Your goal
Write out all of the records exactly once more and skip the images.
================================
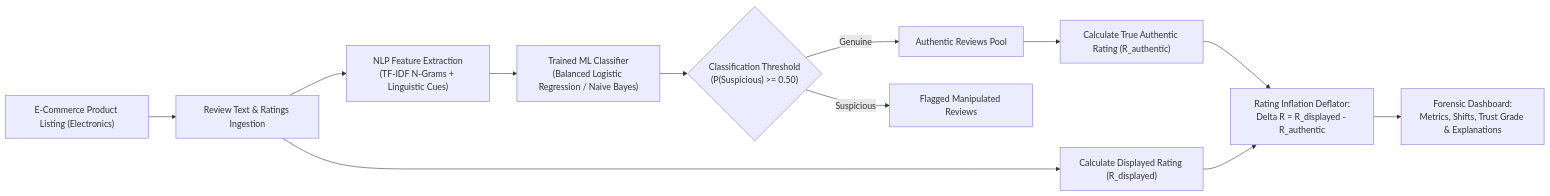
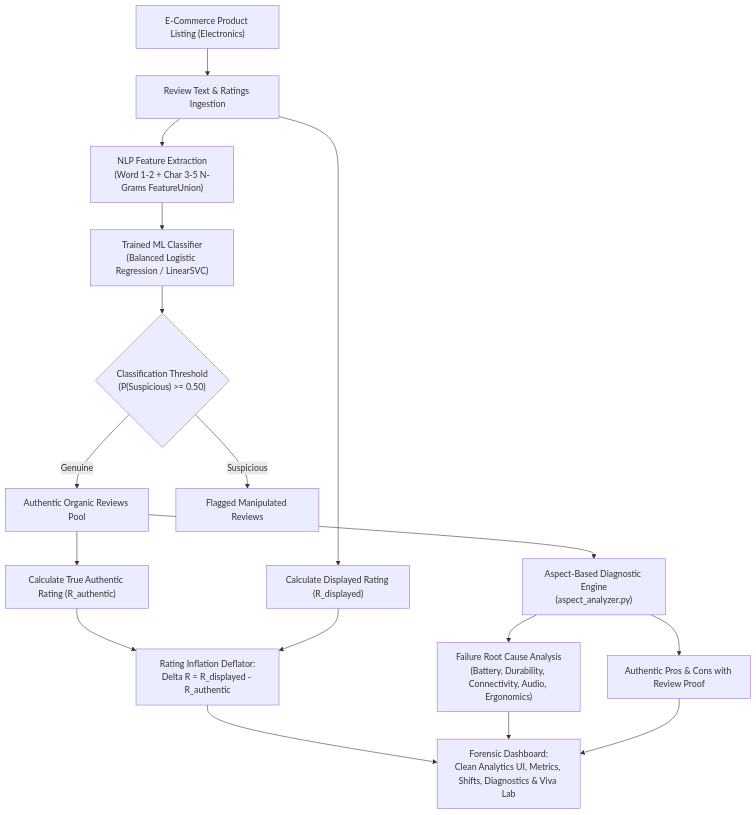
Before and after one commit to faizaan1845-wq/AIML-PROJECT-SEM3: the diagram in PROJECT_REPORT_AND_VIVA.md, drawn with Mermaid. The commit also changed other lines of this file and 10 other files, not shown here.

Commit message:
feat: add product failure root cause diagnostics, authentic pros/cons engine, accuracy improvements, and clean analytics UI

````diff
--- a/PROJECT_REPORT_AND_VIVA.md
+++ b/PROJECT_REPORT_AND_VIVA.md
@@ -23,14 +27,19 @@
 ```mermaid
-flowchart LR
+flowchart TD
     A["E-Commerce Product Listing (Electronics)"] --> B["Review Text & Ratings Ingestion"]
-    B --> C["NLP Feature Extraction\n(TF-IDF N-Grams + Linguistic Cues)"]
-    C --> D["Trained ML Classifier\n(Balanced Logistic Regression / Naive Bayes)"]
+    B --> C["NLP Feature Extraction\n(Word 1-2 + Char 3-5 N-Grams FeatureUnion)"]
+    C --> D["Trained ML Classifier\n(Balanced Logistic Regression / LinearSVC)"]
     D --> E{"Classification Threshold\n(P(Suspicious) >= 0.50)"}
-    E -- Genuine --> F["Authentic Reviews Pool"]
+    E -- Genuine --> F["Authentic Organic Reviews Pool"]
     E -- Suspicious --> G["Flagged Manipulated Reviews"]
     F --> H["Calculate True Authentic Rating (R_authentic)"]
     B --> I["Calculate Displayed Rating (R_displayed)"]
     H --> J["Rating Inflation Deflator:\nDelta R = R_displayed - R_authentic"]
     I --> J
-    J --> K["Forensic Dashboard:\nMetrics, Shifts, Trust Grade & Explanations"]
+    F --> K["Aspect-Based Diagnostic Engine\n(aspect_analyzer.py)"]
+    K --> L["Failure Root Cause Analysis\n(Battery, Durability, Connectivity, Audio, Ergonomics)"]
+    K --> M["Authentic Pros & Cons with Review Proof"]
+    J --> N["Forensic Dashboard:\nClean Analytics UI, Metrics, Shifts, Diagnostics & Viva Lab"]
+    L --> N
+    M --> N
 ```
````
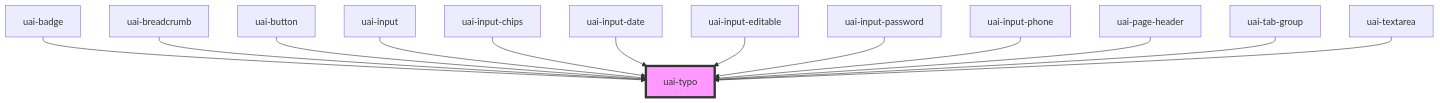
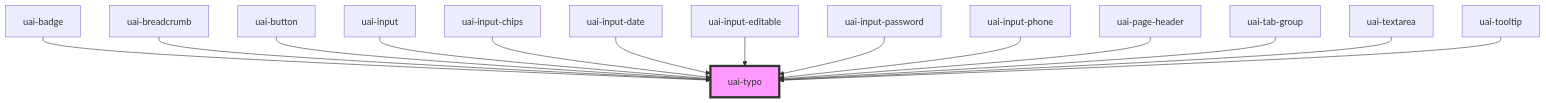
Before and after one commit to takenet/blip-ds: the diagram in src/components/uai-typo/readme.md, drawn with Mermaid. The commit also changed other lines of this file and 18 other files, not shown here.

First line of the commit message:
feat(uai-tooltip): add UAI tooltip and deprecate bds-tooltip

````diff
--- a/src/components/uai-typo/readme.md
+++ b/src/components/uai-typo/readme.md
@@ -61,16 +62,17 @@
 ```mermaid
 graph TD;
   uai-badge --> uai-typo
   uai-breadcrumb --> uai-typo
   uai-button --> uai-typo
   uai-input --> uai-typo
   uai-input-chips --> uai-typo
   uai-input-date --> uai-typo
   uai-input-editable --> uai-typo
   uai-input-password --> uai-typo
   uai-input-phone --> uai-typo
   uai-page-header --> uai-typo
   uai-tab-group --> uai-typo
   uai-textarea --> uai-typo
+  uai-tooltip --> uai-typo
   style uai-typo fill:#f9f,stroke:#333,stroke-width:4px
 ```
````
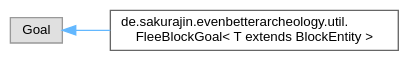
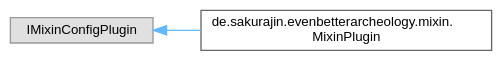
Before and after one commit to noah1510/EvenBetterArcheology: the diagram in inherit_graph_29.dot, drawn with Graphviz. The commit also changed 126 other files, not shown here.

```diff
--- a/inherit_graph_29.dot
+++ b/inherit_graph_29.dot
@@ -1,11 +1,11 @@
 digraph "Graphical Class Hierarchy"
 {
  // LATEX_PDF_SIZE
   bgcolor="transparent";
   edge [fontname=Helvetica,fontsize=10,labelfontname=Helvetica,labelfontsize=10];
   node [fontname=Helvetica,fontsize=10,shape=box,height=0.2,width=0.4];
   rankdir="LR";
-  Node0 [label="Goal",height=0.2,width=0.4,color="grey60", fillcolor="#E0E0E0", style="filled",tooltip=" "];
+  Node0 [label="IMixinConfigPlugin",height=0.2,width=0.4,color="grey60", fillcolor="#E0E0E0", style="filled",tooltip=" "];
   Node0 -> Node1 [dir="back",color="steelblue1",style="solid"];
-  Node1 [label="de.sakurajin.evenbetterarcheology.util.\lFleeBlockGoal\< T extends BlockEntity \>",height=0.2,width=0.4,color="grey40", fillcolor="white", style="filled",URL="$classde_1_1sakurajin_1_1evenbetterarcheology_1_1util_1_1FleeBlockGoal.html",tooltip=" "];
+  Node1 [label="de.sakurajin.evenbetterarcheology.mixin.\lMixinPlugin",height=0.2,width=0.4,color="grey40", fillcolor="white", style="filled",URL="$classde_1_1sakurajin_1_1evenbetterarcheology_1_1mixin_1_1MixinPlugin.html",tooltip=" "];
 }
```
================================
The answer
Before and after one commit to faizaan1845-wq/AIML-PROJECT-SEM3: the diagram in PROJECT_REPORT_AND_VIVA.md, drawn with Mermaid. The commit also changed other lines of this file and 10 other files, not shown here.

Commit message:
feat: add product failure root cause diagnostics, authentic pros/cons engine, accuracy improvements, and clean analytics UI

````diff
--- a/PROJECT_REPORT_AND_VIVA.md
+++ b/PROJECT_REPORT_AND_VIVA.md
@@ -23,14 +27,19 @@
 ```mermaid
-flowchart LR
+flowchart TD
     A["E-Commerce Product Listing (Electronics)"] --> B["Review Text & Ratings Ingestion"]
-    B --> C["NLP Feature Extraction\n(TF-IDF N-Grams + Linguistic Cues)"]
-    C --> D["Trained ML Classifier\n(Balanced Logistic Regression / Naive Bayes)"]
+    B --> C["NLP Feature Extraction\n(Word 1-2 + Char 3-5 N-Grams FeatureUnion)"]
+    C --> D["Trained ML Classifier\n(Balanced Logistic Regression / LinearSVC)"]
     D --> E{"Classification Threshold\n(P(Suspicious) >= 0.50)"}
-    E -- Genuine --> F["Authentic Reviews Pool"]
+    E -- Genuine --> F["Authentic Organic Reviews Pool"]
     E -- Suspicious --> G["Flagged Manipulated Reviews"]
     F --> H["Calculate True Authentic Rating (R_authentic)"]
     B --> I["Calculate Displayed Rating (R_displayed)"]
     H --> J["Rating Inflation Deflator:\nDelta R = R_displayed - R_authentic"]
     I --> J
-    J --> K["Forensic Dashboard:\nMetrics, Shifts, Trust Grade & Explanations"]
+    F --> K["Aspect-Based Diagnostic Engine\n(aspect_analyzer.py)"]
+    K --> L["Failure Root Cause Analysis\n(Battery, Durability, Connectivity, Audio, Ergonomics)"]
+    K --> M["Authentic Pros & Cons with Review Proof"]
+    J --> N["Forensic Dashboard:\nClean Analytics UI, Metrics, Shifts, Diagnostics & Viva Lab"]
+    L --> N
+    M --> N
 ```
````
Before and after one commit to takenet/blip-ds: the diagram in src/components/uai-typo/readme.md, drawn with Mermaid. The commit also changed other lines of this file and 18 other files, not shown here.

First line of the commit message:
feat(uai-tooltip): add UAI tooltip and deprecate bds-tooltip

````diff
--- a/src/components/uai-typo/readme.md
+++ b/src/components/uai-typo/readme.md
@@ -61,16 +62,17 @@
 ```mermaid
 graph TD;
   uai-badge --> uai-typo
   uai-breadcrumb --> uai-typo
   uai-button --> uai-typo
   uai-input --> uai-typo
   uai-input-chips --> uai-typo
   uai-input-date --> uai-typo
   uai-input-editable --> uai-typo
   uai-input-password --> uai-typo
   uai-input-phone --> uai-typo
   uai-page-header --> uai-typo
   uai-tab-group --> uai-typo
   uai-textarea --> uai-typo
+  uai-tooltip --> uai-typo
   style uai-typo fill:#f9f,stroke:#333,stroke-width:4px
 ```
````
Before and after one commit to noah1510/EvenBetterArcheology: the diagram in inherit_graph_29.dot, drawn with Graphviz. The commit also changed 126 other files, not shown here.

```diff
--- a/inherit_graph_29.dot
+++ b/inherit_graph_29.dot
@@ -1,11 +1,11 @@
 digraph "Graphical Class Hierarchy"
 {
  // LATEX_PDF_SIZE
   bgcolor="transparent";
   edge [fontname=Helvetica,fontsize=10,labelfontname=Helvetica,labelfontsize=10];
   node [fontname=Helvetica,fontsize=10,shape=box,height=0.2,width=0.4];
   rankdir="LR";
-  Node0 [label="Goal",height=0.2,width=0.4,color="grey60", fillcolor="#E0E0E0", style="filled",tooltip=" "];
+  Node0 [label="IMixinConfigPlugin",height=0.2,width=0.4,color="grey60", fillcolor="#E0E0E0", style="filled",tooltip=" "];
   Node0 -> Node1 [dir="back",color="steelblue1",style="solid"];
-  Node1 [label="de.sakurajin.evenbetterarcheology.util.\lFleeBlockGoal\< T extends BlockEntity \>",height=0.2,width=0.4,color="grey40", fillcolor="white", style="filled",URL="$classde_1_1sakurajin_1_1evenbetterarcheology_1_1util_1_1FleeBlockGoal.html",tooltip=" "];
+  Node1 [label="de.sakurajin.evenbetterarcheology.mixin.\lMixinPlugin",height=0.2,width=0.4,color="grey40", fillcolor="white", style="filled",URL="$classde_1_1sakurajin_1_1evenbetterarcheology_1_1mixin_1_1MixinPlugin.html",tooltip=" "];
 }
```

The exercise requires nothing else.